According to the American College of Sports Medicines findings, ‘Wearable Technology’ sits at number 1 in their Top 10 Fitness Trends for the year, for the second year in a row, so it looks like whilst some thought they were a fad which we’d see the back of in 2017, the majority still think they’re fab! 

We have to consider wearable technology from two perspectives; the individuals and the health practitioners.

From a health practitioner perspective, a key goal is to get people to meet the Australian Physical Activity and Sedentary Behaviour guidelines for health and well-being benefits.

For the individual, it is an easy, accessible, and instant way for people to track their daily activity levels, and this is one of the reasons for its popularity. For many people, the step count reminds them of the amount of sitting they do and allows them to self-set achievable goals, and motivates them to increase their overall activity levels on a daily basis. Some versions also track caloric intake and expenditure, heart rate, exercise performance and fitness improvements across time. This requires more user effort, but for some people this seems to be a really effective way for them to track their progress, and can assist in motivation in the long term.

The other role comes from the health practitioner view. Unfortunately evidence has shown that when discussing with their practitioner, people tend to report higher levels of physical activity than they actually partake in. Wearable technology provides more objective data that the individual can’t manipulate or exaggerate.

We are also starting to see research projects involving patients exercising, or going about other activities using wearable tech, which provides real time information to health professionals about health status. This has great implications for people living in rural and remote areas who can’t be monitored as easily, or higher risk clients who need to be closely observed.

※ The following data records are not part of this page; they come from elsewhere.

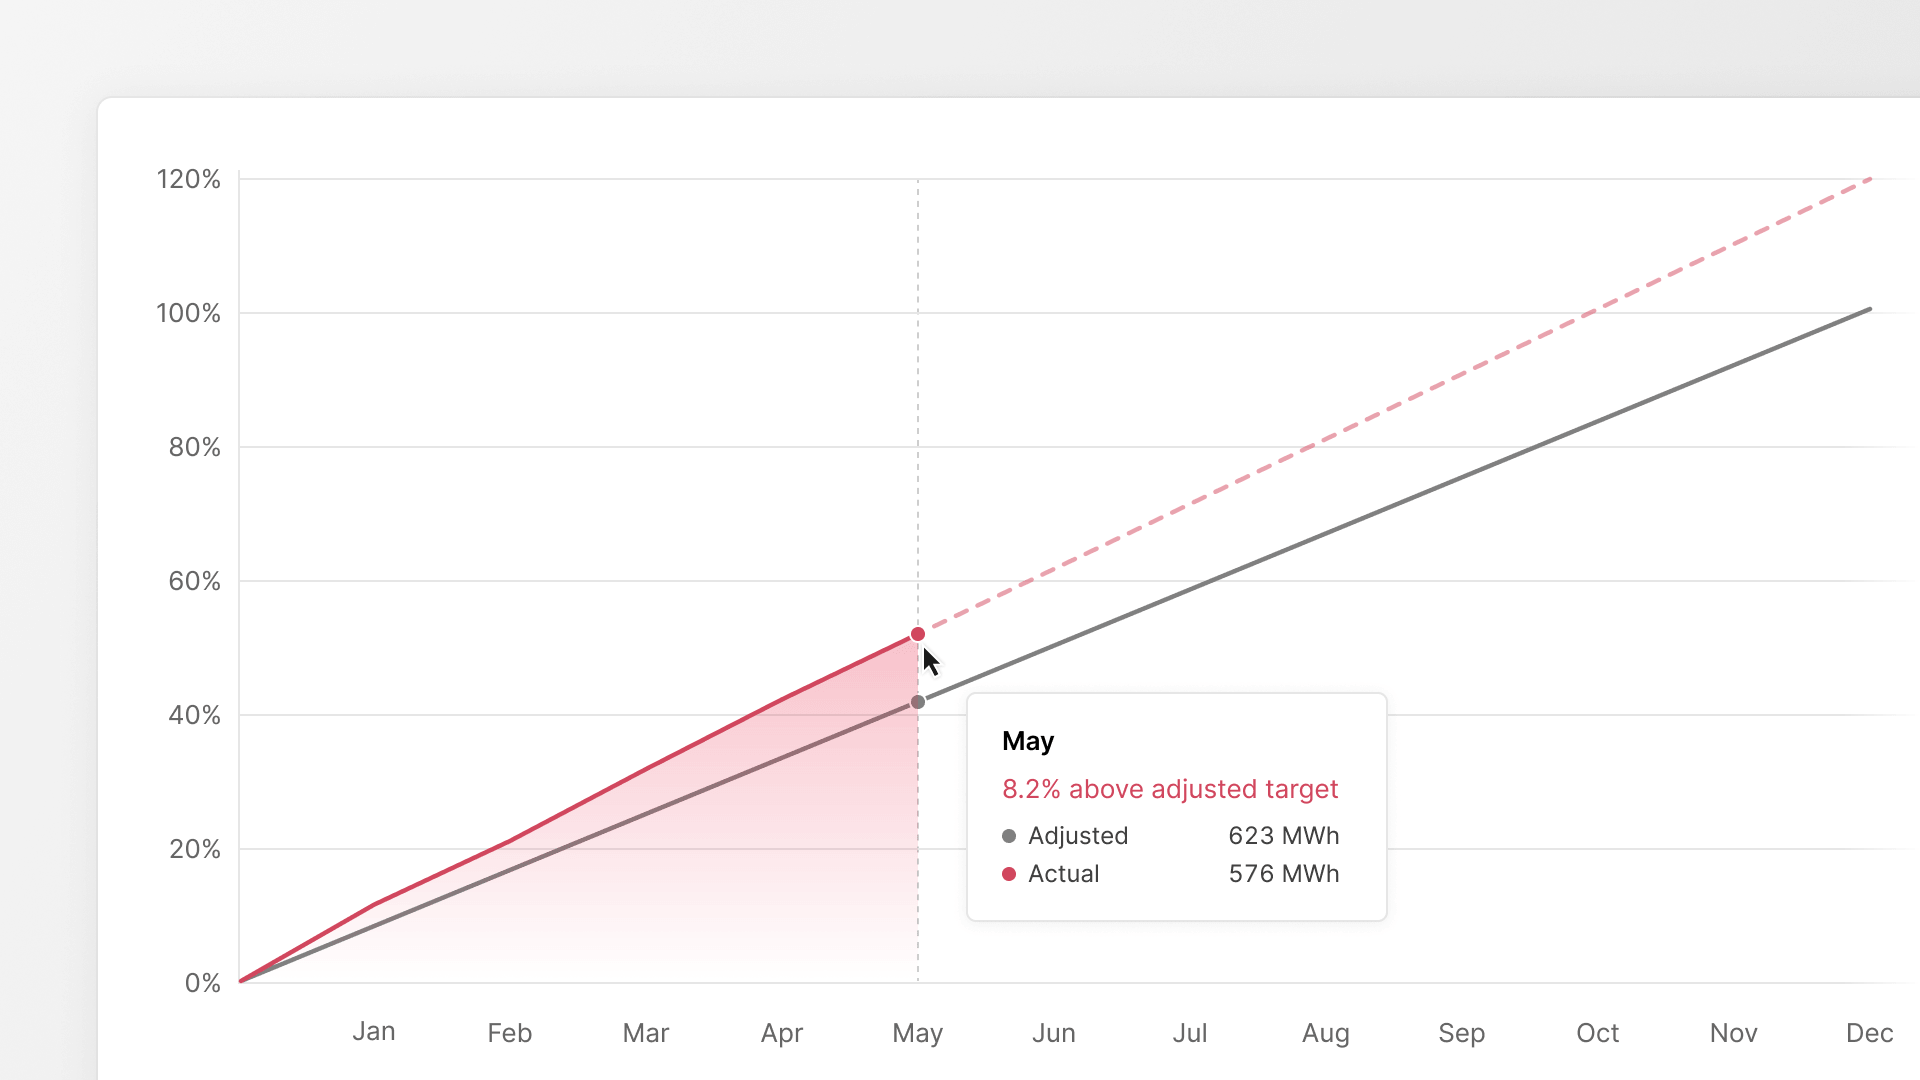
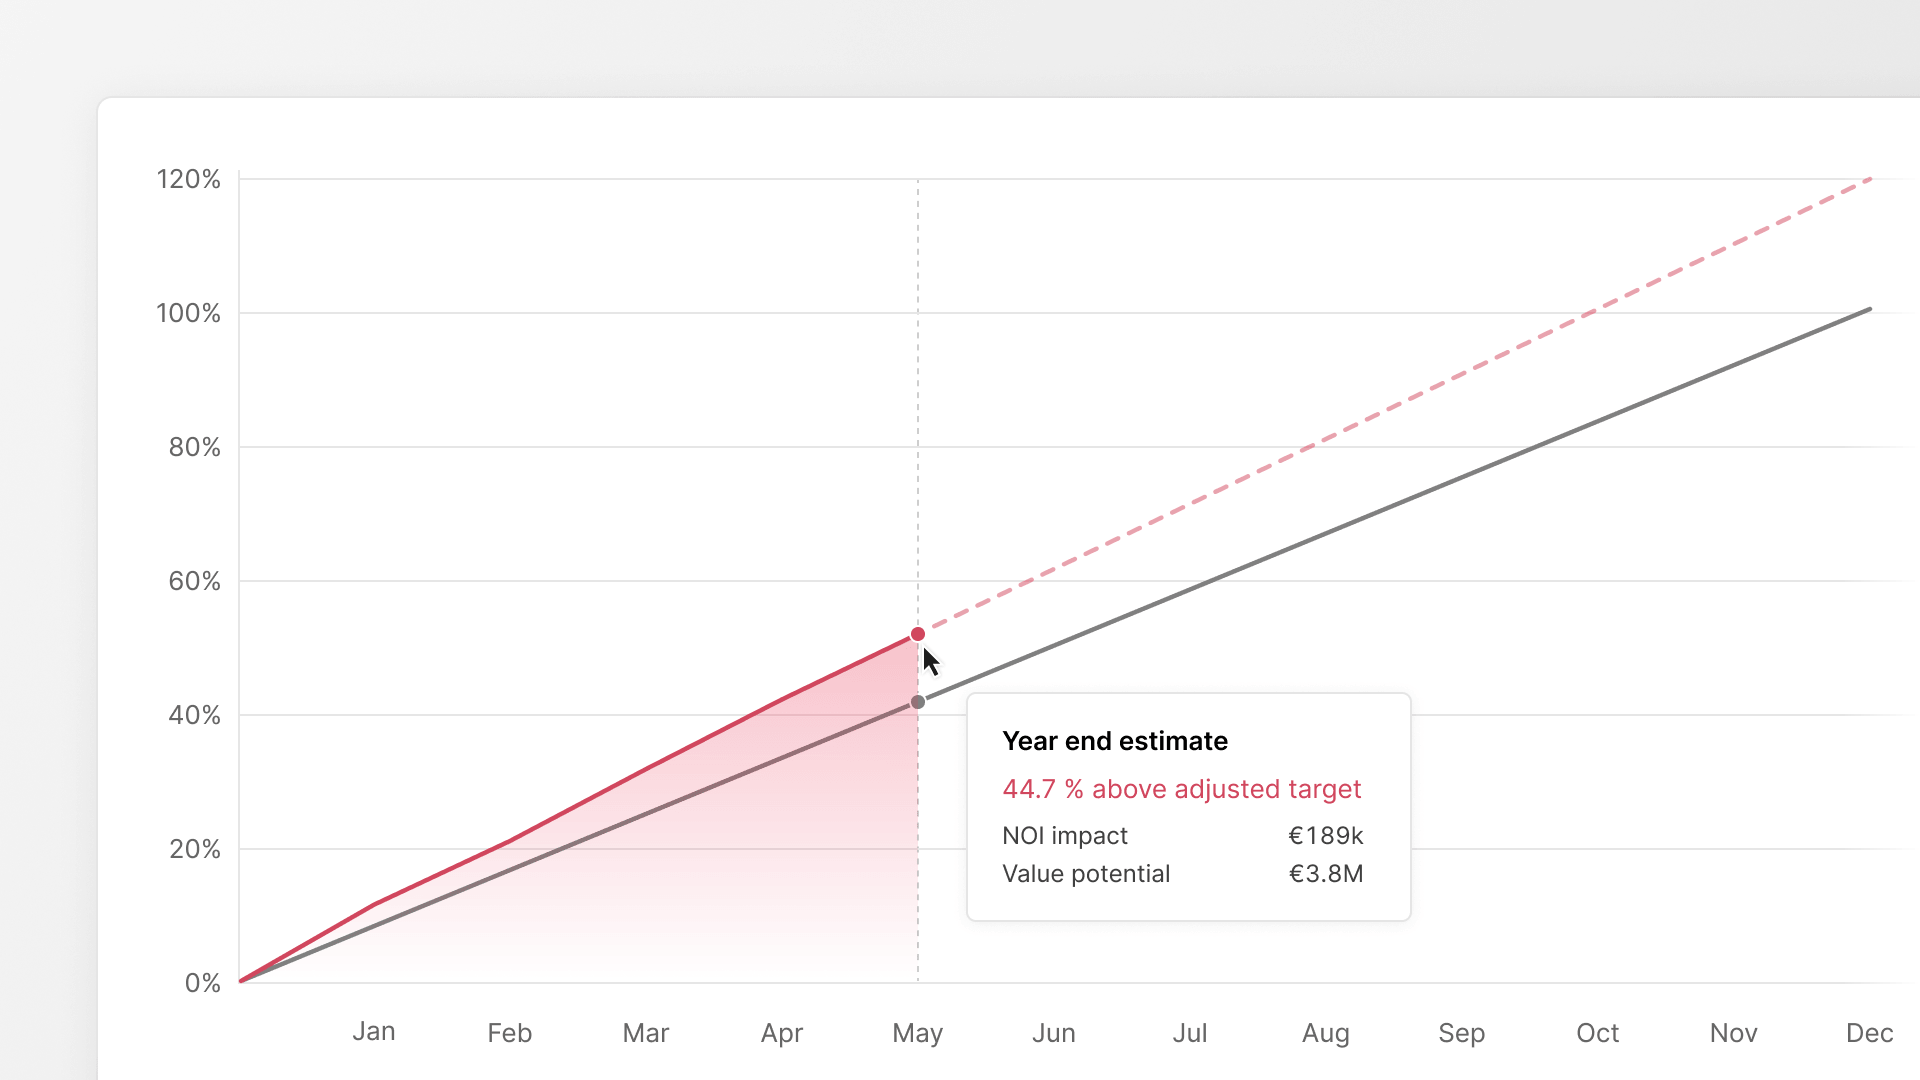
Update image

Changed region(s): [[0.5, 0.6722, 0.7188, 0.825]]

diff --git a/src/content/news/the-value-the-market-cant-touch.md b/src/content/news/the-value-the-market-cant-touch.md
@@ -16,7 +16,7 @@ about:
     years watching go unmeasured into something owners can finally see and
     capture.
   image: src/assets/tomi.jpg
-cover: images/perf-chart (1).png
+cover: images/perf-chart.png
 coverAlt: Chart showing the Performance Curve
 draft: false
 ---
@@ -42,7 +42,7 @@ AI changes both sides of this equation, but not equally. Yes, AI will help you r
 
 Finding the hidden value is the hard part. It takes deep technical knowledge of how buildings actually run, and AI capable of turning raw signals into something you can act on. That is the work Clouder does. 
 
-![](<images/perf-chart (1)-1.png>)
+![Chart showing the Performance Curve](images/perf-chart.png)
 
 Seeing that value, judging how far an asset is from where it should be, and watching the gap close, should be effortless. That's why we built the Performance Curve: a model that answers what good actually looks like for each asset, and what it's costing you not to get there. Three things it gives an owner:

Different things motivate different people, so this method may not have a large impact for everyone, which explains why they’re popular with some and not others.

To conclude; wearable tech often promotes increased activity in the short term, but this motivation can decrease over time especially if goals are ‘being met’ and new goals aren’t being set. This is common to most activity routines, which is why it’s important to mix it up, and find what works to motivate you to keep moving.

It’s important to choose a device that suits budget, motivation, has good useability, with technology that the person is comfortable to use and will help people move towards their specific goals.